Mexico is an automotive powerhouse. The sector is one the country’s most significant industries, comprising 3.5 percent of the nation’s GDP, 20 percent of the manufacturing GDP, and employing over one million people nationwide. The COVID-19 pandemic hit Mexico’s automotive industry hard and there are concerns of a ‘lost-decade’ but as the recovery gathers pace, some interesting trends are emerging, including a major shift towards leasing.
An executive at an automotive trade organisation in Mexico provided the context, “Mexico is the 14th largest light vehicle market in the world. It is not only an assembly and export powerhouse but also has a large domestic market. Before the pandemic, in 2016, 1.6 million vehicles were sold and although a recovery is underway last year only one million vehicles were sold. To get back to 2016 levels will take a few years, which is why people talk about a lost decade. As an increasing number of price-sensitive consumers look to acquire a new car, ownership models that are new in the Mexican market, such as leasing, are getting a lot of traction.”
“Mexico is the 14th largest light vehicle market in the world. To get back to 2016 levels will take a few years, which is why people talk about a lost decade.”
Executive, automotive trade organisation, Mexico
As of February 2023, 8% of the cars in circulation in Mexico were under a lease contract and the number is poised to grow, with the potential to reach similar levels as the US where 30% of car retail sales are structured through a lease. With monthly lease payments estimated to be 30% cheaper than monthly instalments for the purchase of a vehicle using a loan, drivers are obviously attracted to this arrangement which also allows them to acquire the car after a stipulated time.
The CEO of a national automotive dealership chain explained why the consumer demand for car leases is growing so rapidly, “Leasing is attractive because it allows you to deduct taxes, it includes maintenance, the down payment is lower or zero, contract start-up costs are much lower, financing schemes are simpler. The only major challenge to the further growth of leasing is that asset ownership is embedded in Mexican culture and thinking. This is changing though, even government departments and freight transport companies are moving towards leasing as it frees up liquidity.”
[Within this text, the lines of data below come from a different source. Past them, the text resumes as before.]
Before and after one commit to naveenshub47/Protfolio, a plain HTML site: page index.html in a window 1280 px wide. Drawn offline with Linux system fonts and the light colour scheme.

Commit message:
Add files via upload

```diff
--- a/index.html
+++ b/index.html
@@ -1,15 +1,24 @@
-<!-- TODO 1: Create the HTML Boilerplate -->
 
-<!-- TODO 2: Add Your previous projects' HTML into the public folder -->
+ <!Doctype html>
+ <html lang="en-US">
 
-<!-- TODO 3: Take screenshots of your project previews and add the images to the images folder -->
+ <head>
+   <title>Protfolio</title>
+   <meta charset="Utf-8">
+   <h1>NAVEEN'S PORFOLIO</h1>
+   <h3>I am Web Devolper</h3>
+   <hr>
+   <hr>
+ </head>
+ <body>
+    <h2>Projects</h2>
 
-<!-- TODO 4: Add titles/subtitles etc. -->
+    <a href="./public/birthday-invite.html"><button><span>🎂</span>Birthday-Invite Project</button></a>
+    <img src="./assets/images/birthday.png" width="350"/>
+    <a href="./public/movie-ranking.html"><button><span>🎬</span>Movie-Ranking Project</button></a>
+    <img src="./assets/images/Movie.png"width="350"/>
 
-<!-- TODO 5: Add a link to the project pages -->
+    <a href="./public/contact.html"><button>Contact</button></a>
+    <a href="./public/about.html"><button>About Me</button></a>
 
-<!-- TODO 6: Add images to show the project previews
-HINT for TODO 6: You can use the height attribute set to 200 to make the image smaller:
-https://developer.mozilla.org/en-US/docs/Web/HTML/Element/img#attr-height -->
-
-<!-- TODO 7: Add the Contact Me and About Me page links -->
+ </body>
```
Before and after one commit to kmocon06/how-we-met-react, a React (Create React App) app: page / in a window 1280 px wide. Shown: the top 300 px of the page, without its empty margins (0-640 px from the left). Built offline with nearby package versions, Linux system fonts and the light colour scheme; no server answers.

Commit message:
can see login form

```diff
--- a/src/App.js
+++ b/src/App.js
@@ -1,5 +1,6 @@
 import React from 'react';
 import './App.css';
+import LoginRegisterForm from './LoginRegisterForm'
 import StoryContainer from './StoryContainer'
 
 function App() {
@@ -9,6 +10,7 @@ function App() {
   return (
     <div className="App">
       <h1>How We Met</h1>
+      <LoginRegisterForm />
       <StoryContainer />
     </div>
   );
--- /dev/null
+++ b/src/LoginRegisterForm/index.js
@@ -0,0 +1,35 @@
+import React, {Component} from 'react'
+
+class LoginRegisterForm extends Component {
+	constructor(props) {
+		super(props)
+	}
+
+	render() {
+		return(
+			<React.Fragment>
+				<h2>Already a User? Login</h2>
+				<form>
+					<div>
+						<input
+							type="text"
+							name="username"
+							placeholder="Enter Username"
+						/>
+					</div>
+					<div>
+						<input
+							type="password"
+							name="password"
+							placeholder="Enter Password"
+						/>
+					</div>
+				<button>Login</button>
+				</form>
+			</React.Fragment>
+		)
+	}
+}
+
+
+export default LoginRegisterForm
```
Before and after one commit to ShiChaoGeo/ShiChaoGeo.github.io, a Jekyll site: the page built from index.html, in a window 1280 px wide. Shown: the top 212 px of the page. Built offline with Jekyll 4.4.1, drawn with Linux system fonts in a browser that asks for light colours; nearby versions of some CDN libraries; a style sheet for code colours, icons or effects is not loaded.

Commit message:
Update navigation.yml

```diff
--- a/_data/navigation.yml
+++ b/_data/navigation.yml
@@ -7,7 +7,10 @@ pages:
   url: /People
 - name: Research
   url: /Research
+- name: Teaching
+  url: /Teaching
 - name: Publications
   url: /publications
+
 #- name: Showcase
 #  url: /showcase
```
Our sources believed another important driver of new car leases is the growing popularity of electric vehicles. According to the Mexican Association of the Automotive Industry (“AMIA”), Mexico leads the sales of electric vehicles in Latin America. In 2022, Mexico registered 6,000 sales, an increase of 33% compared to 2021. There are no official numbers of registered electric vehicles under lease but the dealership CEO confirmed the growth, “The growth in electric vehicle sales is because of their many advantages in urban areas: exemption from air pollution restrictions, reduced vehicle taxes, exemption from vehicle emissions verification, and preferential electricity rates. But EV’s are still expensive for the domestic market and consumers are worried about battery longevity so leasing gives them the flexibility to try out the vehicle and if it does not suit them they can cancel the contract.”
This boom in Mexico’s leasing market has not gone unnoticed by a growing number of vehicle leasing start-ups and renting digital platforms such as BitCar and Carengo, which directly connect car owners with occasional drivers. Our source from the automotive trade organisation warned that some start-ups faced serious operational challenges, “Many of the new app players do not have the service capability or the decades of knowledge of the business. Even apps that boomed impressively are now in the red with serious consumer complaints to the regulator. Dealers offer market knowledge, service quality, and security so the leasing apps are not a threat, just a new business model which they could easily adopt themselves.”
“Dealers offer market knowledge, service quality and security so the leasing apps are not a threat, just a new business model which they could easily adopt themselves.”
Executive, automotive trade organisation, Mexico
Regardless of the business model, Mexico’s domestic market faces an uphill battle to return to pre-pandemic levels of new car sales, an industry expert explained how consumer demand is shifting toward pre-owned vehicles, “The economic environment isn’t helping the growth of new car sales. In the face of the shortage of automotive inventories, the global logistical difficulty, and the deficit of chips, the pre-owned market is having an enormous boost and distributors are moving rapidly into this niche, which is a great business. People prefer to buy a pre-owned vehicle from a dealer because of the security guarantees and the service to the unit itself. The challenge is that Mexico’s pre-owned car market is not covered by consumer protection law so the dealers still have work to do on the legal certainty side.”